» WHAT IS REQUIRED:
If a line of the data below contains the string "after", copy it into your answer.

=== Begin Enclosure ===

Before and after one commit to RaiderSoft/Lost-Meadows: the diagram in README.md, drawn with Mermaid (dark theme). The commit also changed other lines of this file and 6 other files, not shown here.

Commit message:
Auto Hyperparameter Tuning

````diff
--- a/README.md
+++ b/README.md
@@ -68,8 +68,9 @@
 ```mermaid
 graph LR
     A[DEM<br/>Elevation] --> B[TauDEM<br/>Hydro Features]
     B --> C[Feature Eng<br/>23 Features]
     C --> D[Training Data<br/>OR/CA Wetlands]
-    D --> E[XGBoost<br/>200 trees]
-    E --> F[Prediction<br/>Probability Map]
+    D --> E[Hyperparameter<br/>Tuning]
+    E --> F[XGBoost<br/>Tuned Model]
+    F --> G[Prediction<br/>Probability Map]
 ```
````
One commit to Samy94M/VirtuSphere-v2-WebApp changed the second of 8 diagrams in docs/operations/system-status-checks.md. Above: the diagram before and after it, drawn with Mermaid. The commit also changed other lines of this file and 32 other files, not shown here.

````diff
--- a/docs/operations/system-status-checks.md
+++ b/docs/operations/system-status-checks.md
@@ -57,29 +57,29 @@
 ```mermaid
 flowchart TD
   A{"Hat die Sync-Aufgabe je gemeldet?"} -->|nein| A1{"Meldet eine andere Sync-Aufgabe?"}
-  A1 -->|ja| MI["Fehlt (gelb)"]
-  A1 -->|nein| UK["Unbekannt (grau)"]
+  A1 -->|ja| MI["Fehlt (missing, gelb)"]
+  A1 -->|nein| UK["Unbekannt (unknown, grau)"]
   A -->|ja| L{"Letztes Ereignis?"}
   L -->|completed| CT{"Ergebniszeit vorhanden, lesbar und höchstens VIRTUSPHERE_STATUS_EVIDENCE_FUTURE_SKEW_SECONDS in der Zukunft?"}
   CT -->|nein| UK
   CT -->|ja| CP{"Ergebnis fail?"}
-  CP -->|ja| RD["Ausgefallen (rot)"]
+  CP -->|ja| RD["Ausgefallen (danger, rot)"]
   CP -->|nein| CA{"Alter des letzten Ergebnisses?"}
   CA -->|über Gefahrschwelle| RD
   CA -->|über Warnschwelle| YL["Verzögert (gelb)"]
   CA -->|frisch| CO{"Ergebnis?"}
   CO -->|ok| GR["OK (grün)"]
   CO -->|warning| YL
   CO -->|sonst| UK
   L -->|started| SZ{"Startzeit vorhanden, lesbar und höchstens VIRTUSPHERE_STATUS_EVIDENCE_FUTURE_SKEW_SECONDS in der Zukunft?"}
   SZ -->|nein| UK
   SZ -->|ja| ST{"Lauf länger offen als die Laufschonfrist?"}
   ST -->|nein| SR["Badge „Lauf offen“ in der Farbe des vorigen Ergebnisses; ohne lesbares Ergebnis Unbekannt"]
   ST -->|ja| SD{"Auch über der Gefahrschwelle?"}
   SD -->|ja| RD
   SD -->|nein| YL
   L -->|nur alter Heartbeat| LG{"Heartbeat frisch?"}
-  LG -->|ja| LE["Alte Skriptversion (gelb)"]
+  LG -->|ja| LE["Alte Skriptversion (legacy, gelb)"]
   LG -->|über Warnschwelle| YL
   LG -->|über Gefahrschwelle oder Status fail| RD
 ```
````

=== End Enclosure ===

» SOLUTION TO THIS EXERCISE:
Before and after one commit to RaiderSoft/Lost-Meadows: the diagram in README.md, drawn with Mermaid (dark theme). The commit also changed other lines of this file and 6 other files, not shown here.
One commit to Samy94M/VirtuSphere-v2-WebApp changed the second of 8 diagrams in docs/operations/system-status-checks.md. Above: the diagram before and after it, drawn with Mermaid. The commit also changed other lines of this file and 32 other files, not shown here.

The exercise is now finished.